The country once known as the Lewchew (Ryukyu) Kingdom was a tributary state of China during the Ming and Qing periods. However, ever since Japan’s annexation of the kingdom in 1879, the Chinese public opinion toward the question of the kingdom’s legal status and its relationship with China became ambivalent. By the time of the second Sino-Japanese War (1937-1945), the Lewchew question regained attention from the Chinese political elite and public opinion as the issue regarding “reversion of lost territory” emerged.
Following the beginning of the Pacific War between the US and Japan, in anticipation of the eventual peace negotiations regarding post-war territories and the East Asian geopolitical order, the ROC government‘s top policy-making organ, the Supreme National Defense Council, set up the International Problems Discussion Sessions to determine post-war policy. This paper focuses on discussions regarding the post-war legal status of the Lewchew, and the “Chiang-Roosevelt” summit during the Cairo Conference regarding the post-war Lewchew arrangements.

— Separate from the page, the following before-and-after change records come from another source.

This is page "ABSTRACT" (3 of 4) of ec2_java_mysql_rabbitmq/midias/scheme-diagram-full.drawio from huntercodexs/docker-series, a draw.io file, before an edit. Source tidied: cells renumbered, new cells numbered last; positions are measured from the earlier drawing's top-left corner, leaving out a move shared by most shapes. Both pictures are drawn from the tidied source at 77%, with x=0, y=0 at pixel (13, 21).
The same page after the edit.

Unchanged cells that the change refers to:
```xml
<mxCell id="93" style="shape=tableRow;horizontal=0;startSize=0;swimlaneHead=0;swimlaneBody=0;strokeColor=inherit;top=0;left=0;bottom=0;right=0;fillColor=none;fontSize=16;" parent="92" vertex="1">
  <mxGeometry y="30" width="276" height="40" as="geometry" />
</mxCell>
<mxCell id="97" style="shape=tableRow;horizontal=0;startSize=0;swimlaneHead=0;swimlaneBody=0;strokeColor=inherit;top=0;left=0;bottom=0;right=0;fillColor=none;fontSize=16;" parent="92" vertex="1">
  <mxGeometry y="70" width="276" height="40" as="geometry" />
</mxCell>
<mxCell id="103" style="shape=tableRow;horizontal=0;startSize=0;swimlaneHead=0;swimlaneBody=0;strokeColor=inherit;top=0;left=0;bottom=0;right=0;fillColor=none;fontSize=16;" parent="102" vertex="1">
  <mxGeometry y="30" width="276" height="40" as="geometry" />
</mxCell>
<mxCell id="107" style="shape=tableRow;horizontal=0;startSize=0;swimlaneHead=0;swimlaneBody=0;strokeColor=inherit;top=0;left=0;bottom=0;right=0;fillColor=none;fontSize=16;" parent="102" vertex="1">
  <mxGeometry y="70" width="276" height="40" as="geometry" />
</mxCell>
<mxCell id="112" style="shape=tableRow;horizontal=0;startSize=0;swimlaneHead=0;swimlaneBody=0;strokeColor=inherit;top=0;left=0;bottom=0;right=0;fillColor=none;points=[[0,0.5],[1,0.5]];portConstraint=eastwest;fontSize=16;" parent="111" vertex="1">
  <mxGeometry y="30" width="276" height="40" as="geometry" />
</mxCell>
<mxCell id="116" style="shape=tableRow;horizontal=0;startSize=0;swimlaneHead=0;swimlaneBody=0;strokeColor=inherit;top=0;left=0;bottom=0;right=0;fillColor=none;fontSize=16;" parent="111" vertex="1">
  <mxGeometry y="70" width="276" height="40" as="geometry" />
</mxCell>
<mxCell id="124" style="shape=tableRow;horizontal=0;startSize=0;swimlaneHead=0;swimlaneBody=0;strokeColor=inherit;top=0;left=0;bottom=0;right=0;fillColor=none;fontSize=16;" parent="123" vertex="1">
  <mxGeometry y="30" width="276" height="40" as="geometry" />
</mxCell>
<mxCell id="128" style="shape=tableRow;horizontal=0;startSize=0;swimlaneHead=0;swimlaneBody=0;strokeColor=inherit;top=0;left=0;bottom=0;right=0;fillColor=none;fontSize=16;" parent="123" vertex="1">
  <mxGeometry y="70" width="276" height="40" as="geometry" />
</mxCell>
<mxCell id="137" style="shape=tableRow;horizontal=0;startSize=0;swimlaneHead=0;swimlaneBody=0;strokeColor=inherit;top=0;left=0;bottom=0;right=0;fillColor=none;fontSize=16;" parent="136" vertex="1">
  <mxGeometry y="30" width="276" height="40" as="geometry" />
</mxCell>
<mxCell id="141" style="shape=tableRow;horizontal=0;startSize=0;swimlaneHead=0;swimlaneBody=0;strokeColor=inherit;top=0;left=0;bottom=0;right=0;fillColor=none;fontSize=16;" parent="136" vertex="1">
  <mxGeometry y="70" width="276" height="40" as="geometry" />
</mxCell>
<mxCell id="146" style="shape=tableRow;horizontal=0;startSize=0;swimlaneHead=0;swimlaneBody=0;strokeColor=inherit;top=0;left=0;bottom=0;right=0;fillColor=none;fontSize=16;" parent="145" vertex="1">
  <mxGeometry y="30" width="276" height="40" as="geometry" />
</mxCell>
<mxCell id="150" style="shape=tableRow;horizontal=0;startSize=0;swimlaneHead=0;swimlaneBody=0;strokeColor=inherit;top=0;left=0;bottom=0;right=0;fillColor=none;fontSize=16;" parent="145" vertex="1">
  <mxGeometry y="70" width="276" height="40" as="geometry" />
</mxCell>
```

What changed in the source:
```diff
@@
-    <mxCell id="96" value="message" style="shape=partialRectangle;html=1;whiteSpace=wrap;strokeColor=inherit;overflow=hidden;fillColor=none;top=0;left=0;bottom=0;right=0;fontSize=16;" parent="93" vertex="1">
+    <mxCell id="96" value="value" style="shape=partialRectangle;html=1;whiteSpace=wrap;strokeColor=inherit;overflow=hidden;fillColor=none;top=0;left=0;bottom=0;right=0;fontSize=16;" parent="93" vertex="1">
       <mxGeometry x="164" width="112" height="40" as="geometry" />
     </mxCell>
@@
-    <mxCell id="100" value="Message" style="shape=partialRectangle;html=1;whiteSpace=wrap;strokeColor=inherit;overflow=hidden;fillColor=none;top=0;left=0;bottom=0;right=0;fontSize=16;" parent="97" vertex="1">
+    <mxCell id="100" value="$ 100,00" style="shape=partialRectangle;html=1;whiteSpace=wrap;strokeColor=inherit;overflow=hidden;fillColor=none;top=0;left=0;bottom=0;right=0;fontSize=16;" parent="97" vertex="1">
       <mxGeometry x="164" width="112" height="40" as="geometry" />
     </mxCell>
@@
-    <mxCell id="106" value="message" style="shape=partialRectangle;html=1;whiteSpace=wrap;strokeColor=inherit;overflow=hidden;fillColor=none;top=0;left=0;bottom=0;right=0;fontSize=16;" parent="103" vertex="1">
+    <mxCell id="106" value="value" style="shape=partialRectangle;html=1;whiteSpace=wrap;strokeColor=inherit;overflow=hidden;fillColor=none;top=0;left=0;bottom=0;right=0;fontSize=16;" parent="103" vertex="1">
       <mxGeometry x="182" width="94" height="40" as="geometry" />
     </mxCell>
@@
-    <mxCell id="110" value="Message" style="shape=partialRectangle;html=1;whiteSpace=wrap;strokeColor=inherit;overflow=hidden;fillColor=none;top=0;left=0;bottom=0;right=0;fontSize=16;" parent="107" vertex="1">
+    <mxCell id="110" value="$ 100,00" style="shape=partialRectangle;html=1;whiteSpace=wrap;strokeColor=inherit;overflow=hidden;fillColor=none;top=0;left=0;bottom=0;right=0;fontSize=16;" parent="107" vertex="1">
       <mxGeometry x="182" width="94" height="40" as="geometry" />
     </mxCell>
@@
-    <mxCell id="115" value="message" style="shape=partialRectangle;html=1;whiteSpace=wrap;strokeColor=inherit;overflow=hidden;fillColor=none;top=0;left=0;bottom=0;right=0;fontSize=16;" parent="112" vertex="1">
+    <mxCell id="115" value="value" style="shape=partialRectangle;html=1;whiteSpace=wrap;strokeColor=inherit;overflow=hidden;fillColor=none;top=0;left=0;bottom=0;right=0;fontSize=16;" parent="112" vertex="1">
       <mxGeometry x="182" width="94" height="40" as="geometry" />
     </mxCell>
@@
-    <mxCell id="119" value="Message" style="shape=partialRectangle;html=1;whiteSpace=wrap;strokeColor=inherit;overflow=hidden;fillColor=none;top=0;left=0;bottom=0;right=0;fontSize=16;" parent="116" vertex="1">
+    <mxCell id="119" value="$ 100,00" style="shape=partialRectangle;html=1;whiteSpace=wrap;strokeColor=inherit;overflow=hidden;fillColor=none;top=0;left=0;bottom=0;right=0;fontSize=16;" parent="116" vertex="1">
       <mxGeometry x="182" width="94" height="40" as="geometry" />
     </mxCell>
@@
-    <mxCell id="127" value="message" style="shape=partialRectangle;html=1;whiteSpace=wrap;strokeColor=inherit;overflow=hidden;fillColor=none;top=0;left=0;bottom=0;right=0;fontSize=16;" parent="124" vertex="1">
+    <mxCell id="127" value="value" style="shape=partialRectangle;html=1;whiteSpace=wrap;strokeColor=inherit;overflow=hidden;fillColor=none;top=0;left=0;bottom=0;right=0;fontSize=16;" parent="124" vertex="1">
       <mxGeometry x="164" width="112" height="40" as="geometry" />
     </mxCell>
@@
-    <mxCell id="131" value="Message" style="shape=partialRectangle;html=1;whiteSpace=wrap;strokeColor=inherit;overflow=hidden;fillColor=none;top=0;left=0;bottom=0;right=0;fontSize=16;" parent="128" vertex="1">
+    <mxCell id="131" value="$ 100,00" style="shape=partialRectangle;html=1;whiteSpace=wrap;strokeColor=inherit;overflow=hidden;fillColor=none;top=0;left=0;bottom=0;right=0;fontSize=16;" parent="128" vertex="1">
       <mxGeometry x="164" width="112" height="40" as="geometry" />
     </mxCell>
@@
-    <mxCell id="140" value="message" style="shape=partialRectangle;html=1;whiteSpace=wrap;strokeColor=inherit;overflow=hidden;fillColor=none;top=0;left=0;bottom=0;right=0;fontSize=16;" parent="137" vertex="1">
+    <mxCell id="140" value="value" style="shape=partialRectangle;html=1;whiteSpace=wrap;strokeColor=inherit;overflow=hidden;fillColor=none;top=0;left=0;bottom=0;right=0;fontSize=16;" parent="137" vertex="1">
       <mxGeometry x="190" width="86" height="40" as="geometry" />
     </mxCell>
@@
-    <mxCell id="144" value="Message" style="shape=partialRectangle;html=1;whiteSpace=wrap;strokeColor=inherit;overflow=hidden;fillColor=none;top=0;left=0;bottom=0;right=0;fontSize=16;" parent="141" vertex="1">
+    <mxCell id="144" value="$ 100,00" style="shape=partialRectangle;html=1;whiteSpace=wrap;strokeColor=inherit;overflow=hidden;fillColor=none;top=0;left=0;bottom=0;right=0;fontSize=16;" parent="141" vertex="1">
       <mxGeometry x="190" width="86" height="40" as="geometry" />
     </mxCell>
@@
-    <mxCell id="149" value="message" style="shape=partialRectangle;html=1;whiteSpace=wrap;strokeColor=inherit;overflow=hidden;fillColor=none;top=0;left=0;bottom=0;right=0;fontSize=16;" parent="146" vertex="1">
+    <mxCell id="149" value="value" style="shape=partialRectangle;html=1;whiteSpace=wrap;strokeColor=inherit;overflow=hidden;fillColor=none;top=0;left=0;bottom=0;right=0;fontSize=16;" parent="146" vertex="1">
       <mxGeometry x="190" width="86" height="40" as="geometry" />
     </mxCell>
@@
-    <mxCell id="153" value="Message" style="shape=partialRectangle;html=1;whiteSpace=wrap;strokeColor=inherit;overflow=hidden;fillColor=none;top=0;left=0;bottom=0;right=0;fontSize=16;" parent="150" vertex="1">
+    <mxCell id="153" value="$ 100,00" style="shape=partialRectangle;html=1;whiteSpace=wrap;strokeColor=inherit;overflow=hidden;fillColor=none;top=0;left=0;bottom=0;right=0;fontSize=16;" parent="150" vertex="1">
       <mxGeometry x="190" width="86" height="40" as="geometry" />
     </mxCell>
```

This paper reveals from internal government archives that the ROC government had varying internal views and did not have a consistent position on the post-war legal status of Lewchew, and was unable to reach real agreement even prior to the Cairo Conference. The three varying views included: (1) reversion to China; (2) reversion to Japan, but demilitarization; (3) trusteeship under an international organization.
During the “Chiang-Roosevelt” summit, President Roosevelt referred to the question of post-war Lewchew and enquired “more than once” whether China “would want the Lewchew returned”. Chiang replied that China would be agreeable to “China-US joint occupation”. This paper analyzes the underlying background and circumstances behind Chiang’s response and concludes the following: (1) Chiang based his response on the earlier internal policy-making discussions, and improvised accordingly based on Roosevelt’s spontaneous inquiry. (2) Chiang’s understanding of the Lewchew’s status shifted from “China’s lost territory” to “a legal status equal to Korea”. (3) Acknowledging the “terminability of the First Sino-Japanese War (1894-1895)”, the Lewchews were not considered to be part of the territories to be returned to China. 4) China lacked a strong navy and thus faced challenges of extending its coverage the Lewchews. 5) Chiang felt compelled to “assure the United States” of China’s lack of territorial “ambitions” as he suspected that Roosevelt’s inquiry was to sound out Chiang’s intentions and accordingly encourage China’s resolve toward the war of resistance against the Japanese.